“…touched by Beijing’s outspoken geopolitical interest in the region and tempted by the opportunity to use China as leverage against Brussels, Central and Eastern European countries failed to consider that they could make good use of some leverage against China as well. If CEE countries might be able to overcome their internal divisions and their innate passivity within the 16+1 cooperation dominated by Chinese initiatives, their foreign policy toolkit could enable them to reach better deals with China, and constrain Beijing in exploiting them at the expense of European foreign policy,” writes Dániel Hegedüs.
In Visegrad countries, decision makers prefer their historical favourites – coal and nuclear – to renewable sources and energy efficiency. The EU is now the only active and forceful agent that could help the situation, writes Ada Ámon.

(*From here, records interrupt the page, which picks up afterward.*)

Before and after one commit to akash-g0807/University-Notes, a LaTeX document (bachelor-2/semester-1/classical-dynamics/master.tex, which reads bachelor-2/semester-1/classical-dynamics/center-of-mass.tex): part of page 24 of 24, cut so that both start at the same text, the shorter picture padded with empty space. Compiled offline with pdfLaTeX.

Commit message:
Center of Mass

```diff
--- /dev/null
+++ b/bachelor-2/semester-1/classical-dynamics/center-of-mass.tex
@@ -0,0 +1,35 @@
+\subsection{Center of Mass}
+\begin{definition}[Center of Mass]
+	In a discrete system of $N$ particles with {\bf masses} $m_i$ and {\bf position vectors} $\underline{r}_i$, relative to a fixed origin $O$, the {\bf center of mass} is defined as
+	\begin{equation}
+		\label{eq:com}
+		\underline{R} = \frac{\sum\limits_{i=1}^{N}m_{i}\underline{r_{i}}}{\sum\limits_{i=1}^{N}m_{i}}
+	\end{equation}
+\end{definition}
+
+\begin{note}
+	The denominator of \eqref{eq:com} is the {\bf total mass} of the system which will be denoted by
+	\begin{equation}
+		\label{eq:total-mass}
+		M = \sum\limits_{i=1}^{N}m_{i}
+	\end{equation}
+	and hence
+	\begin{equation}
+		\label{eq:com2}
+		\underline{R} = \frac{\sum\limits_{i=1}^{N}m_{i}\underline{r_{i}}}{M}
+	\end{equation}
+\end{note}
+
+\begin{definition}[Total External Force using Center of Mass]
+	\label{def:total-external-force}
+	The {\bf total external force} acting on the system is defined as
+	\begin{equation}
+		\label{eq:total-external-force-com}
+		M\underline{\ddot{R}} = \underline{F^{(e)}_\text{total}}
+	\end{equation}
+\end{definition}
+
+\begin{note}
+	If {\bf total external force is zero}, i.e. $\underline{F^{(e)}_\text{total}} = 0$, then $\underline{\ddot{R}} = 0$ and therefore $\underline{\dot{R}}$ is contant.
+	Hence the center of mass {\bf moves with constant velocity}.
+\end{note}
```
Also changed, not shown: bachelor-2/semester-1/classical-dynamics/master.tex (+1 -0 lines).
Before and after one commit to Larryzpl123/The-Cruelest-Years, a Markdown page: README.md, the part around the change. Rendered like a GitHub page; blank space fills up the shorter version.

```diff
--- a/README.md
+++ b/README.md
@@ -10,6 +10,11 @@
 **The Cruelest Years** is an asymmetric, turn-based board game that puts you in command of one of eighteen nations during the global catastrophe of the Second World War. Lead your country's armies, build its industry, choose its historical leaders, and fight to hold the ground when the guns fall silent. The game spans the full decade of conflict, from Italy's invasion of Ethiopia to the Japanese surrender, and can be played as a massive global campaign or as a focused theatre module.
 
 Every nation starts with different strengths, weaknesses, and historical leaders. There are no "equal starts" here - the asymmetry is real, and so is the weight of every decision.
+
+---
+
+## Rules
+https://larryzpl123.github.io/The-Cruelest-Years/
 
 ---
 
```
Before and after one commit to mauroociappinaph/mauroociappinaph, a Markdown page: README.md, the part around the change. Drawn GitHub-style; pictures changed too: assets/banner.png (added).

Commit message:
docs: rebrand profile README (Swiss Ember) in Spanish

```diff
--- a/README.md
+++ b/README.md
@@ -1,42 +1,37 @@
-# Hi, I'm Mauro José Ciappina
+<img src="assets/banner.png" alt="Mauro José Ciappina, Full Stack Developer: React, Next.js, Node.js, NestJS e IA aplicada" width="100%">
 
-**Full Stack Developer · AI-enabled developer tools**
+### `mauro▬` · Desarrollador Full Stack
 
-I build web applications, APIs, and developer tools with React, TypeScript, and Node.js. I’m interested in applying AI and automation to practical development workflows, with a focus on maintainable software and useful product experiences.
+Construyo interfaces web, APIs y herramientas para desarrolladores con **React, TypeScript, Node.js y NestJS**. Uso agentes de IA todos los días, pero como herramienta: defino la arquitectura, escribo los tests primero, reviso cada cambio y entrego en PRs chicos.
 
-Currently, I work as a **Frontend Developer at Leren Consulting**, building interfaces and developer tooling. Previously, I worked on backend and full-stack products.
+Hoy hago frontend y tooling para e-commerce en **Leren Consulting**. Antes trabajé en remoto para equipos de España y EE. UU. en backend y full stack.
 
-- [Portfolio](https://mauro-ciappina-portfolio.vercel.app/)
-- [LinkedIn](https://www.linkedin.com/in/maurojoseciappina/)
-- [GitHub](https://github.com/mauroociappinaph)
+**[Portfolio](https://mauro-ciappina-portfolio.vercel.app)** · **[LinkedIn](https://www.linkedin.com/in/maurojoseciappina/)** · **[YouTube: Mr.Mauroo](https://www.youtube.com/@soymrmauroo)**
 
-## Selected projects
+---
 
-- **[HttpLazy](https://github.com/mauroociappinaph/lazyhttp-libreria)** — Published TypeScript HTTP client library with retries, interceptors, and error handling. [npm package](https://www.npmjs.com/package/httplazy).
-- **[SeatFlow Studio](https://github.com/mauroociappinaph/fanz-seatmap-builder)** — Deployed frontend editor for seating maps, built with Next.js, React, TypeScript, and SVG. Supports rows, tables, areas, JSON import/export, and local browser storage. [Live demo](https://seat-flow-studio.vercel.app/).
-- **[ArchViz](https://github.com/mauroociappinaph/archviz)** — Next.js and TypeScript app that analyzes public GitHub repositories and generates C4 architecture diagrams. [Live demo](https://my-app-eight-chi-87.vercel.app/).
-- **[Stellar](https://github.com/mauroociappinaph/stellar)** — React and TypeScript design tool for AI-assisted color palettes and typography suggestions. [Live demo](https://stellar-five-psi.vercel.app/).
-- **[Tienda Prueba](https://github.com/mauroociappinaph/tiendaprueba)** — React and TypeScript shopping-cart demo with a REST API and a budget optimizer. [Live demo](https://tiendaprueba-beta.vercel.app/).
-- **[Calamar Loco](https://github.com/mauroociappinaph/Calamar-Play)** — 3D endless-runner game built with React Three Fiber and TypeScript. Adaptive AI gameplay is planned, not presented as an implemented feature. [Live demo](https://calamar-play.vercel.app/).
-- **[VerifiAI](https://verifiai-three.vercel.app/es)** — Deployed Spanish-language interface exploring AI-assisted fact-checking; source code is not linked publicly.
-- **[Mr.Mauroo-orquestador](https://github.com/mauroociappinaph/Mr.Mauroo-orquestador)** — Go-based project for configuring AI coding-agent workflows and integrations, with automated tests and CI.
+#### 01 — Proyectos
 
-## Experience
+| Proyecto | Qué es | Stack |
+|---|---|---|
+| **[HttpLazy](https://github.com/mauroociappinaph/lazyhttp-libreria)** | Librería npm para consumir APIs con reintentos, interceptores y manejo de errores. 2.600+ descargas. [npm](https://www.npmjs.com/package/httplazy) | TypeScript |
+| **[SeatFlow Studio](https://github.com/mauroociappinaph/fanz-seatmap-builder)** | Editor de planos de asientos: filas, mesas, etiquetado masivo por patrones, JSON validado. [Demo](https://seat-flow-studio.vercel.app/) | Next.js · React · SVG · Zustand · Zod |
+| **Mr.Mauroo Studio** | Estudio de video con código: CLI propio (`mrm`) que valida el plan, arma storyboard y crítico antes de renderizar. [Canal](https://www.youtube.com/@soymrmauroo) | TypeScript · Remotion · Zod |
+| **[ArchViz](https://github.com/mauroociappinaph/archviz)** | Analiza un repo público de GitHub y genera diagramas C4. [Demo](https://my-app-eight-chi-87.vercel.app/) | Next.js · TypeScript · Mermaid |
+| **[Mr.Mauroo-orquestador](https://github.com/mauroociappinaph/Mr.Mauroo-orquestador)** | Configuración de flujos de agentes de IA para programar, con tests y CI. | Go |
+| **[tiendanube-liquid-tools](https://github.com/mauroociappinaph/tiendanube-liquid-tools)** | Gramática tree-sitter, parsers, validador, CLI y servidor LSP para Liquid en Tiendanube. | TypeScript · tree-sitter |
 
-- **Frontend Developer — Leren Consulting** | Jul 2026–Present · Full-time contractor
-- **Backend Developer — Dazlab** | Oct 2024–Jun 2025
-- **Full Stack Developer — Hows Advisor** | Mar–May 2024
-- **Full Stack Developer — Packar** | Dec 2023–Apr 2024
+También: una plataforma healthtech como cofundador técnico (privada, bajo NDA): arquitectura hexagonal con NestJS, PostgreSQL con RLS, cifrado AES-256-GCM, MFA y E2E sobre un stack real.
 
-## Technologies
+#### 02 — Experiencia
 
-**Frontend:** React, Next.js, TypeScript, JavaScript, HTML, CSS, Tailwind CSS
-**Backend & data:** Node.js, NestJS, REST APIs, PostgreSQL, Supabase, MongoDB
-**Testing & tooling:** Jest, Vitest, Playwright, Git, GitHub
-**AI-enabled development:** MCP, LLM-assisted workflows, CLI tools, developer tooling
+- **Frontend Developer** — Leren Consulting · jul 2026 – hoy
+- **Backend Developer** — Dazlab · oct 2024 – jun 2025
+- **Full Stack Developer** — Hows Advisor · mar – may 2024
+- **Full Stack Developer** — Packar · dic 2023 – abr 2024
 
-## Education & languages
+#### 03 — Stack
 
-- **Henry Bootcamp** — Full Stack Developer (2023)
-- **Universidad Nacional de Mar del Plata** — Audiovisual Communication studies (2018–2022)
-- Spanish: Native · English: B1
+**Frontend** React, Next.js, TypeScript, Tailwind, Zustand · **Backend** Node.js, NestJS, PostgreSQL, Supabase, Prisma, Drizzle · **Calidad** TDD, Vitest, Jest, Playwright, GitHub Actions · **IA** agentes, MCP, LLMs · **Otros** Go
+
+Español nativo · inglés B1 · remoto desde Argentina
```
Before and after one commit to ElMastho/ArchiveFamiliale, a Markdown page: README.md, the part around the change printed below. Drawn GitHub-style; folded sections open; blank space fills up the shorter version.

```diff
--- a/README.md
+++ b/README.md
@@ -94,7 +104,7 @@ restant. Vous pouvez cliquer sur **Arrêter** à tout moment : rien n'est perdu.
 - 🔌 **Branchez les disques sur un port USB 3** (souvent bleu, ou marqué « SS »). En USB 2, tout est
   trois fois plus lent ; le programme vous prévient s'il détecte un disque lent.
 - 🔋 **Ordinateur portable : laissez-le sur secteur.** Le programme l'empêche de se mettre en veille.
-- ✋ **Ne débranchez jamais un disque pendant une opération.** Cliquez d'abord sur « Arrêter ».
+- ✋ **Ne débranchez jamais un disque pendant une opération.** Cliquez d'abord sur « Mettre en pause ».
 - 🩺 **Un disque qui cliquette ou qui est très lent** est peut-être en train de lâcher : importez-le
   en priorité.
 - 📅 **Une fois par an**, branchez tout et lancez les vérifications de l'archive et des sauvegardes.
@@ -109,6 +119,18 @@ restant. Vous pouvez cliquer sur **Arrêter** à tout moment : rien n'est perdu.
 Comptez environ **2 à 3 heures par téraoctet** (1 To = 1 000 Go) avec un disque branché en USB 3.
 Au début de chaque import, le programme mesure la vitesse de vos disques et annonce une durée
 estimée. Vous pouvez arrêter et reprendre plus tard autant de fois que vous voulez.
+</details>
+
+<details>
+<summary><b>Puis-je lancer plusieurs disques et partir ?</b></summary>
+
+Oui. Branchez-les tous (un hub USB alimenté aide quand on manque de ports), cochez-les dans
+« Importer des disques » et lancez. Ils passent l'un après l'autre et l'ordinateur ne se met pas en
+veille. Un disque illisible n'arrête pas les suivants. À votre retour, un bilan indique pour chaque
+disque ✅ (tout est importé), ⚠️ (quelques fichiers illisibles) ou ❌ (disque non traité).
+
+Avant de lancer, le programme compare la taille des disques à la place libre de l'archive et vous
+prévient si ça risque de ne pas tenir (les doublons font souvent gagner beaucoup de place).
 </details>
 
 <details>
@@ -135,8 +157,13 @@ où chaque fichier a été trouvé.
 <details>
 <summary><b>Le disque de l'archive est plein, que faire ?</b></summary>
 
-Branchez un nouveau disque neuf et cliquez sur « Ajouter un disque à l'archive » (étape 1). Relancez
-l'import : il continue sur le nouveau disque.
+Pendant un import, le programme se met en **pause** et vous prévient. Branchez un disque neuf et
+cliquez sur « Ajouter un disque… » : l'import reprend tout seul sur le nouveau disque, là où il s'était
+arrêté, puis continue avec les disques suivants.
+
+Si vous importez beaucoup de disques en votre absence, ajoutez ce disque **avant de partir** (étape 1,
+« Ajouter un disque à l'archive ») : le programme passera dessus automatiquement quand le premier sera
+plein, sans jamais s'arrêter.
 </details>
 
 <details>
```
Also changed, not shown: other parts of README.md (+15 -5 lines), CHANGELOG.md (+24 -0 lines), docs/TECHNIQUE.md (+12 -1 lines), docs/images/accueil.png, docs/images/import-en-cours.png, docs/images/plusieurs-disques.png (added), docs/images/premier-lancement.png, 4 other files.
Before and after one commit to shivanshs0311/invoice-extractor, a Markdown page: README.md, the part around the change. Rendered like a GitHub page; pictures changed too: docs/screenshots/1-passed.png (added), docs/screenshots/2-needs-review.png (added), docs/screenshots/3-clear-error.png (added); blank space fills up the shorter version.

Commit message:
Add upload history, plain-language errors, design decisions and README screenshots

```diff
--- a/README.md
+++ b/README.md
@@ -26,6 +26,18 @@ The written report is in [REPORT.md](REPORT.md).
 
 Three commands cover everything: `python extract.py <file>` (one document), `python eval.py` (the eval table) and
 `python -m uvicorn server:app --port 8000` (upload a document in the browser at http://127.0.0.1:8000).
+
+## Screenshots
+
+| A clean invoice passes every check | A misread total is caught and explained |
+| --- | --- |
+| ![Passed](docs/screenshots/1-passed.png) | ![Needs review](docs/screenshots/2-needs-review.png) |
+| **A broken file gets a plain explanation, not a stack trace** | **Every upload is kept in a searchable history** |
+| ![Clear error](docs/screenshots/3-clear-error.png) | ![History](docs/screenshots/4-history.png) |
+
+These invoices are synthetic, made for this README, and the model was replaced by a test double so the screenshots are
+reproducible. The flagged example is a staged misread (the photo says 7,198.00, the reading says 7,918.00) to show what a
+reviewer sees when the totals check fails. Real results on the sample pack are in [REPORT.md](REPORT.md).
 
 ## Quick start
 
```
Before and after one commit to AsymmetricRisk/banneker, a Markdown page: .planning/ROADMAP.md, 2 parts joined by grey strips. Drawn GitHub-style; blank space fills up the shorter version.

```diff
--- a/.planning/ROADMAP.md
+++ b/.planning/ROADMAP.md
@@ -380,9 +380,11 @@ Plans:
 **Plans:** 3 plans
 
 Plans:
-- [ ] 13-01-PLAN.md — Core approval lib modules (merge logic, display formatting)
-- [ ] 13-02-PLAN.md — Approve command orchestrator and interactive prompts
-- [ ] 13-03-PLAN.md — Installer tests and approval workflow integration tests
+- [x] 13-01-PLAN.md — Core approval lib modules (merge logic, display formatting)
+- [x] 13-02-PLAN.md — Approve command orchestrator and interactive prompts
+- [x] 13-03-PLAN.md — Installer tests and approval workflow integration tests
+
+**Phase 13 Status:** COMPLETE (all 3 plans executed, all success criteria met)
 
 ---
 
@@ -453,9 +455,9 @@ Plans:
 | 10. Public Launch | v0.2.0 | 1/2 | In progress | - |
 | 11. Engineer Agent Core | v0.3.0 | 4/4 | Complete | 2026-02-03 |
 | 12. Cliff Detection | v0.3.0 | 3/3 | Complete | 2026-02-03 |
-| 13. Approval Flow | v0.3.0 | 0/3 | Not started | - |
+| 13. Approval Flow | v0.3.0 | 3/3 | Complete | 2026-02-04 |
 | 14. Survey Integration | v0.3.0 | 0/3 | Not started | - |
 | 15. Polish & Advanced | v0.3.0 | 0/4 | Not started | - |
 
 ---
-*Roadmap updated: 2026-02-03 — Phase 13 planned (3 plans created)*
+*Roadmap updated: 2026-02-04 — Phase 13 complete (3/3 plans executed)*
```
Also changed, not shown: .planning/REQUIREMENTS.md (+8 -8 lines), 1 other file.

The key issues for the V4 as far as the next Multiannual financial framework is concerned are the amount of subsidies allocated to it to converge with the more developed parts of the EU and the idea of tying payments to rule of law-related requirements.